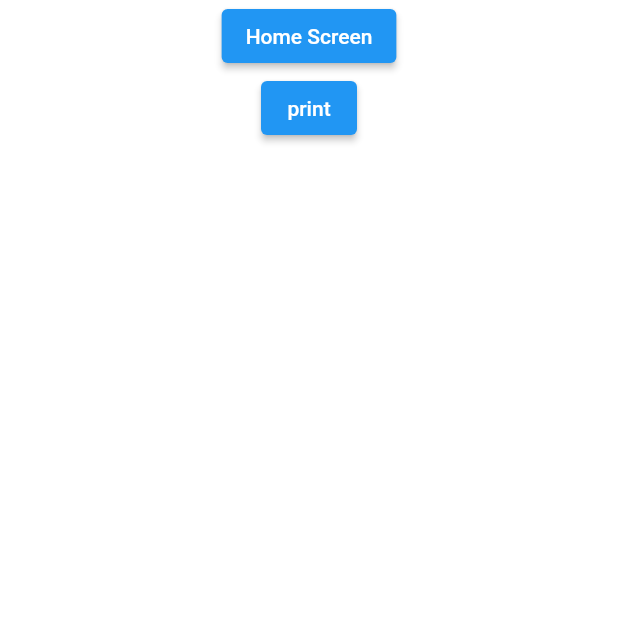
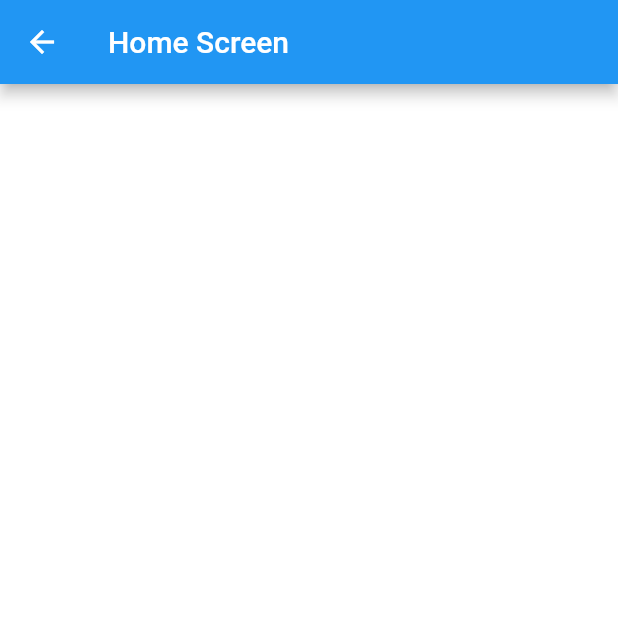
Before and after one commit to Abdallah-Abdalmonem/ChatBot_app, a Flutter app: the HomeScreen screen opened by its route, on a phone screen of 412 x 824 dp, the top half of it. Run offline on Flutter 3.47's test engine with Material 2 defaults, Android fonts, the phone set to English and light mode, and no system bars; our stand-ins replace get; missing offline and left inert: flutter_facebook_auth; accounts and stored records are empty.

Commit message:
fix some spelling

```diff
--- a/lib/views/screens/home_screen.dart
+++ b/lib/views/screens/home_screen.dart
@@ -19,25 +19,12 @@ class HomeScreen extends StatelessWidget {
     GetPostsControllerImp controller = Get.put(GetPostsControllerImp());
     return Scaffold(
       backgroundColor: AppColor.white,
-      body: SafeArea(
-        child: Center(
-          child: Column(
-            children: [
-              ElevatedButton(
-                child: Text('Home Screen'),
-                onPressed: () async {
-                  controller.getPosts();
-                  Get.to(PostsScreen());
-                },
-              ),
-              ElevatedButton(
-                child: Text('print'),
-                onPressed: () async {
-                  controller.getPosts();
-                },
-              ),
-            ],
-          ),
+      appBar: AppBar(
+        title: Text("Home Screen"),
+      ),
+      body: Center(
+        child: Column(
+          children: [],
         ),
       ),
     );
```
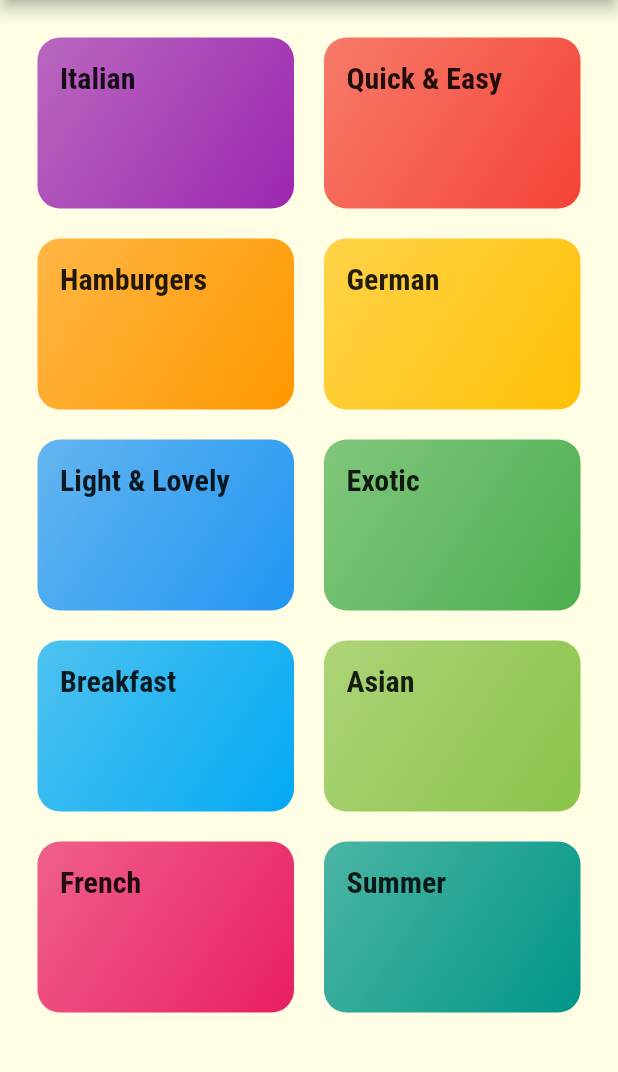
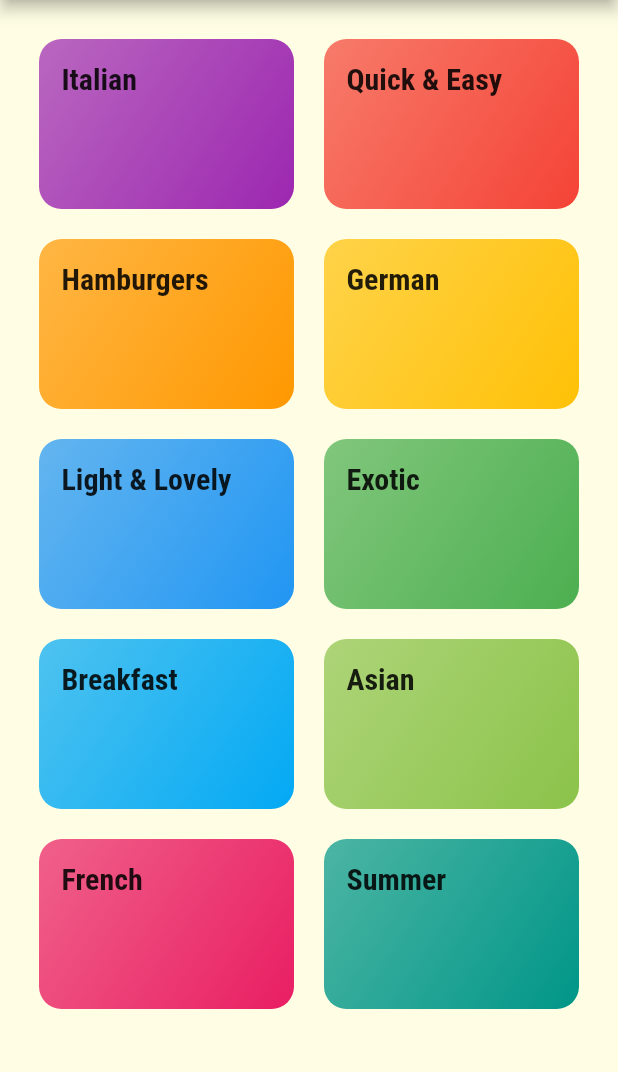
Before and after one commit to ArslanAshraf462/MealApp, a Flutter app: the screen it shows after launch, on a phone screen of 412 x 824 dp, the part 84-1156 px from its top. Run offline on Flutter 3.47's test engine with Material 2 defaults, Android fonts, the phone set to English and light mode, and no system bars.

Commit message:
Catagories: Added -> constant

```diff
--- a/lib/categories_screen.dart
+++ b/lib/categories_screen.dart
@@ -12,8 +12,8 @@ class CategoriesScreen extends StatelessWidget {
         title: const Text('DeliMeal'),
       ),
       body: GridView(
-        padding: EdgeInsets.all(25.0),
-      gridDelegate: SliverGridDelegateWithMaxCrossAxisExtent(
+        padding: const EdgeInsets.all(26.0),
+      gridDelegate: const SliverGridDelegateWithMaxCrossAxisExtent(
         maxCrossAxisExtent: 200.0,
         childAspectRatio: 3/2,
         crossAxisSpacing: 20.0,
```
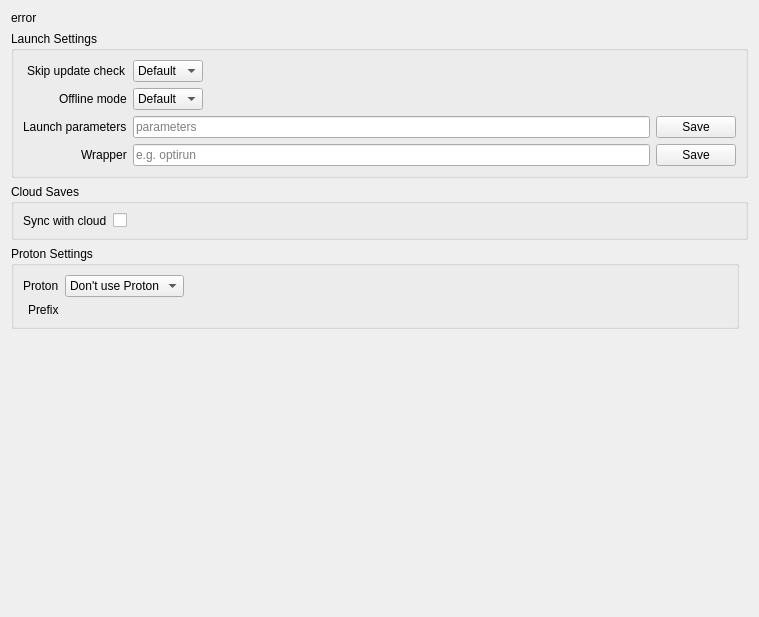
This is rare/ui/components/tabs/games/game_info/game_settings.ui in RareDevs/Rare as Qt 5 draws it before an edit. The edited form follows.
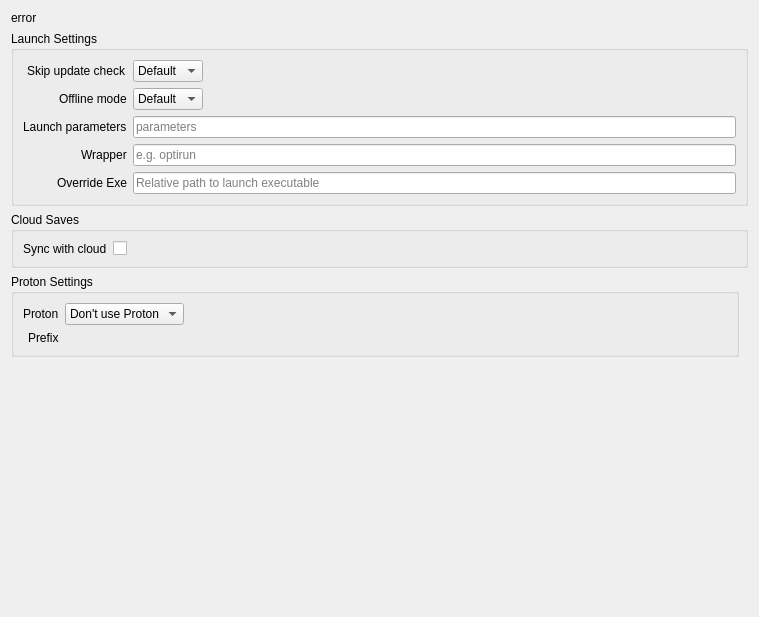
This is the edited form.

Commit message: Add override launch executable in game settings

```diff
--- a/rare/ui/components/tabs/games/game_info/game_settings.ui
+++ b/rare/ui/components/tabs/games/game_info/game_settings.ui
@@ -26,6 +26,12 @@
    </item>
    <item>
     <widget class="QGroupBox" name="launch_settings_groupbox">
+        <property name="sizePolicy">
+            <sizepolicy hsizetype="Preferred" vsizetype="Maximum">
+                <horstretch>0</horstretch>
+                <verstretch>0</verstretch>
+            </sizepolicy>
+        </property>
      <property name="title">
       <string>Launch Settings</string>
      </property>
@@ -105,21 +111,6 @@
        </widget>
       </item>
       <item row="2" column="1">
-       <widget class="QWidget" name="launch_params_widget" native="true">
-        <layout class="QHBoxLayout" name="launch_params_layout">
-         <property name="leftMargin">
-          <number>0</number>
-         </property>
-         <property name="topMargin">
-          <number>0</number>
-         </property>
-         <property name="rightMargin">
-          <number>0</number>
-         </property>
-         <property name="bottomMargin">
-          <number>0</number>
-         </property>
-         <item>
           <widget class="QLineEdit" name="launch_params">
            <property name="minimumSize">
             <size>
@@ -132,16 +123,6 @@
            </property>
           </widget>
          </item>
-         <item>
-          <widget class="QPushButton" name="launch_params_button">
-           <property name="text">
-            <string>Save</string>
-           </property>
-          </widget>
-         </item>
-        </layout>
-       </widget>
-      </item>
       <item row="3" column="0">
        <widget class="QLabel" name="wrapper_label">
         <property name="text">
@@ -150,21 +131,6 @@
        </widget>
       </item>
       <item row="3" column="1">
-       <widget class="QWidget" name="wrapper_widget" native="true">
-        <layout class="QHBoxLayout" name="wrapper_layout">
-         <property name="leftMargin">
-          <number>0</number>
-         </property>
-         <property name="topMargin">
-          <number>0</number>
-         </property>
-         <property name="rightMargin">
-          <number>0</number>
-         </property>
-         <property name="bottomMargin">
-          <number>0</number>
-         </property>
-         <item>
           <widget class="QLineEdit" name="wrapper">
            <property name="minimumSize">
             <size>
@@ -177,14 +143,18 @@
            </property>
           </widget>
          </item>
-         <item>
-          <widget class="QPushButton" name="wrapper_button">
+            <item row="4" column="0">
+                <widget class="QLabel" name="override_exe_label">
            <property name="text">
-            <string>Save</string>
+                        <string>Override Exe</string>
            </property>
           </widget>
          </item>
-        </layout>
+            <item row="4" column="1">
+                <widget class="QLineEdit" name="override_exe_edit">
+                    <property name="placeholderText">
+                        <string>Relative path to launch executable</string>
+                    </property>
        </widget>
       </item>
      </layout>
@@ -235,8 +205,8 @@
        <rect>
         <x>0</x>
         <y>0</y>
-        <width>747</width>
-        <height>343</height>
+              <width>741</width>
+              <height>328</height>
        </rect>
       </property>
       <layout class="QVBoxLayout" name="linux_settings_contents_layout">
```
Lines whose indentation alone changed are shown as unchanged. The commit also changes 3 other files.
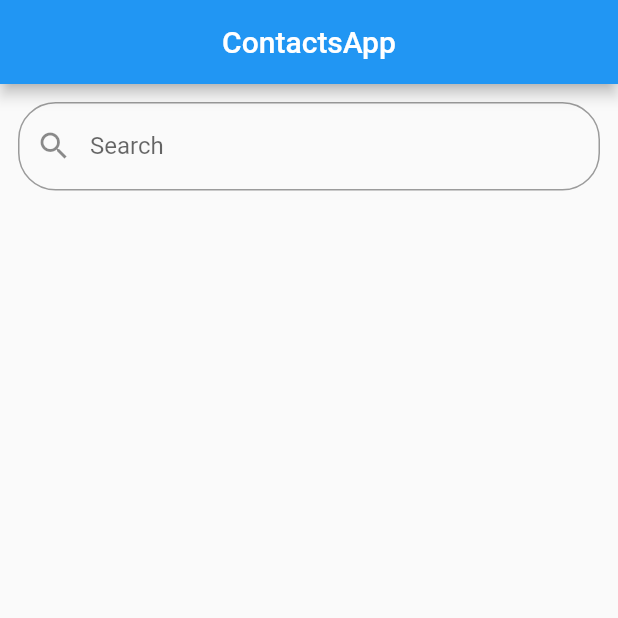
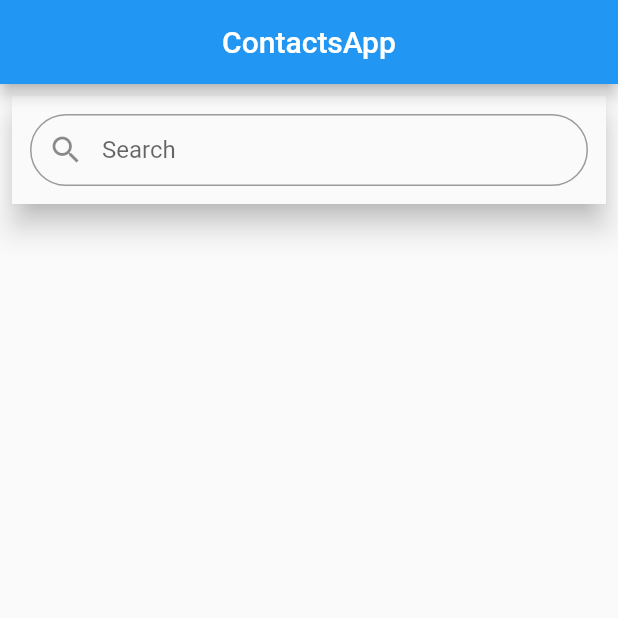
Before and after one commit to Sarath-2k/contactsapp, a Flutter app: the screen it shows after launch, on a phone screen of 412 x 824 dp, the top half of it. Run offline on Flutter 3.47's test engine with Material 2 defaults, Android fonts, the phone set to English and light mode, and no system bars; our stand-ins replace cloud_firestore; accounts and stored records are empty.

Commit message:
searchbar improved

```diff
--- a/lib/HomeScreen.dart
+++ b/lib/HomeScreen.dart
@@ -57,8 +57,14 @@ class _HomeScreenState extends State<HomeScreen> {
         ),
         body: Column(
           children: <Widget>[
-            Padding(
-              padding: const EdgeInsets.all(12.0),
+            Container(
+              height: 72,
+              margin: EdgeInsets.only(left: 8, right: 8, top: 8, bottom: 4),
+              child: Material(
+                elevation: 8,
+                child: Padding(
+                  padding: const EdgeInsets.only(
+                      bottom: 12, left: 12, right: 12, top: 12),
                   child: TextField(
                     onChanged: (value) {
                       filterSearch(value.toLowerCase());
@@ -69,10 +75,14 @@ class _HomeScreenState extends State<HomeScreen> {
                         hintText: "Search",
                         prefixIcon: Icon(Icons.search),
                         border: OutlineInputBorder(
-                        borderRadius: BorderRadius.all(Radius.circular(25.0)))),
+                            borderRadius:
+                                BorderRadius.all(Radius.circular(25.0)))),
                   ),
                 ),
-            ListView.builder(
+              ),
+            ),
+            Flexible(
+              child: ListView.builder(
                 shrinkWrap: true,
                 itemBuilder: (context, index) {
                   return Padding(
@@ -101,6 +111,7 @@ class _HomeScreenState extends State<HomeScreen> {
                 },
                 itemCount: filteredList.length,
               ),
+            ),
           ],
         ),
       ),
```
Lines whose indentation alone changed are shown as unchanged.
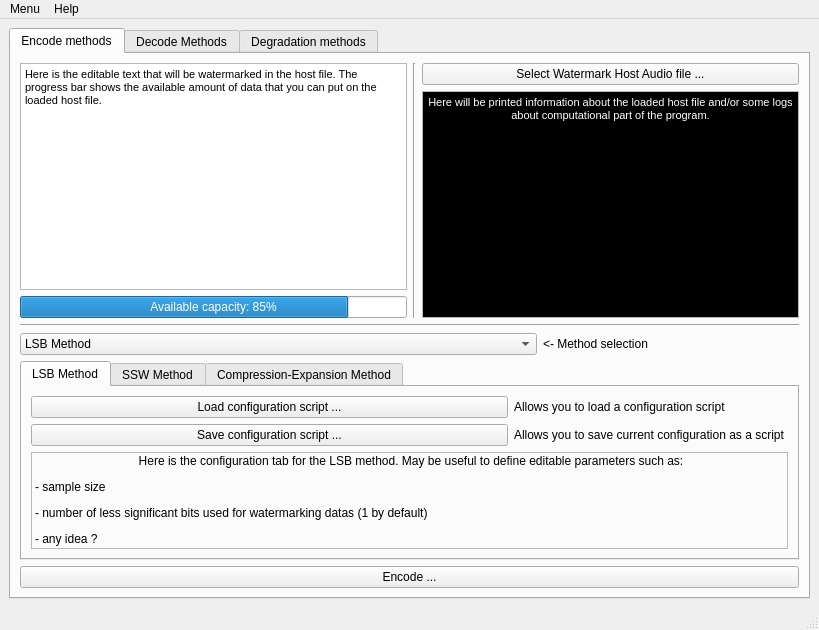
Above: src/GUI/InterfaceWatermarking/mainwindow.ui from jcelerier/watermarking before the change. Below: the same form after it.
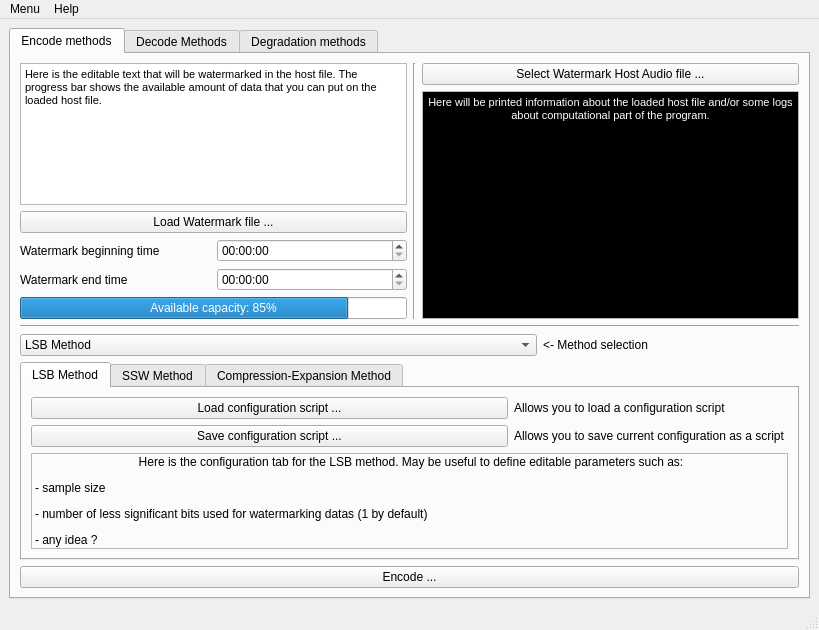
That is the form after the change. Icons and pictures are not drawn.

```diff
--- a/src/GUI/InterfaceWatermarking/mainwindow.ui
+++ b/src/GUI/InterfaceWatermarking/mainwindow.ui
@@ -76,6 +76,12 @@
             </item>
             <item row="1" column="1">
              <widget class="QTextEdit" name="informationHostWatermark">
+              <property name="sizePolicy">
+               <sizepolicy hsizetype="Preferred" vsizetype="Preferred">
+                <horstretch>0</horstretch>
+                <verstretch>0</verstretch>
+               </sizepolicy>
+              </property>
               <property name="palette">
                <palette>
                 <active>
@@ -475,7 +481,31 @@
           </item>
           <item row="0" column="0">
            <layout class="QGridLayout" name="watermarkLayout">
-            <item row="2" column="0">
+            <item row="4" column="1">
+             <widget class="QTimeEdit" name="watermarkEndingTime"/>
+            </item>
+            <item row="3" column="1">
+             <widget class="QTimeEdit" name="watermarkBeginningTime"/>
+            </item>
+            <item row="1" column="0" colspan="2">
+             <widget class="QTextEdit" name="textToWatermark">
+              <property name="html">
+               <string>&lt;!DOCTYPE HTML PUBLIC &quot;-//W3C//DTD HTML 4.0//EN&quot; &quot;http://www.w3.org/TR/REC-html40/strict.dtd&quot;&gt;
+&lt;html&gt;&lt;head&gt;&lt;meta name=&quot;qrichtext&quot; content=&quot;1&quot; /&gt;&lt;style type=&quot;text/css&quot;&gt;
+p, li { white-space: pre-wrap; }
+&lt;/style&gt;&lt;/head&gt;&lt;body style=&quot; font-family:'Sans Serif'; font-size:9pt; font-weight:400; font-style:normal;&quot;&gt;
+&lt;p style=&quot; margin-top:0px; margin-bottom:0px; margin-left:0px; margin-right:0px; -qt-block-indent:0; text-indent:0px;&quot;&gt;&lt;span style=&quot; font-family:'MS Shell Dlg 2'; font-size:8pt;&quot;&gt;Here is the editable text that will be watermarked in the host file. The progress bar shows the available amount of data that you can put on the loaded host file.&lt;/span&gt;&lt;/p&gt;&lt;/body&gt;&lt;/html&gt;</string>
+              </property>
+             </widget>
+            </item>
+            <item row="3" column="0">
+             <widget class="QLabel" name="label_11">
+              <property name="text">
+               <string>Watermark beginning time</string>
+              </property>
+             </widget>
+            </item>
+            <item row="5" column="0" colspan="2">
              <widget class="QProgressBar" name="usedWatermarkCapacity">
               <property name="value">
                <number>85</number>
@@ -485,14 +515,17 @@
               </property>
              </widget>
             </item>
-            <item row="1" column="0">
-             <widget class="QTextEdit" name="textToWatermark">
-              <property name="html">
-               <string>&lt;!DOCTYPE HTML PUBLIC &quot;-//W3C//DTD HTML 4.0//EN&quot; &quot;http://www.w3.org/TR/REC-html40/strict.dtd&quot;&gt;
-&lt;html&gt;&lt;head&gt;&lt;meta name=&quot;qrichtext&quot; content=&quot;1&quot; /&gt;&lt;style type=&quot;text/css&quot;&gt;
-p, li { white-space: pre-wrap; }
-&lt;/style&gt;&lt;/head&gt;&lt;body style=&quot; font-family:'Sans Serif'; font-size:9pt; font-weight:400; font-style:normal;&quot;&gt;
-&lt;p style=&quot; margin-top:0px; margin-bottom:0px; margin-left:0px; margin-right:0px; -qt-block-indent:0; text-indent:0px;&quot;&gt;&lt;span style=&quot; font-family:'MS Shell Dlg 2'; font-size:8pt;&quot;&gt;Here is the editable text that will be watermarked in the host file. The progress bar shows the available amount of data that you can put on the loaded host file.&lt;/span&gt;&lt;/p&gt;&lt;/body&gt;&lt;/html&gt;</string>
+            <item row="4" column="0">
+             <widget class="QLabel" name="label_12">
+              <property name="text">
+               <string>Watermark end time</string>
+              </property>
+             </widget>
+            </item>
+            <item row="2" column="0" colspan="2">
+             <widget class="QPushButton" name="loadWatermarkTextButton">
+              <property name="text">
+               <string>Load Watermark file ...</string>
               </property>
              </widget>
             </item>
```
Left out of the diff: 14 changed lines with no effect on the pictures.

########################################

## Task brief
Among the records, find every line holding the word "dart" and copy it.

## Answer to the problem
--- a/lib/views/screens/home_screen.dart
+++ b/lib/views/screens/home_screen.dart
--- a/lib/categories_screen.dart
+++ b/lib/categories_screen.dart
--- a/lib/HomeScreen.dart
+++ b/lib/HomeScreen.dart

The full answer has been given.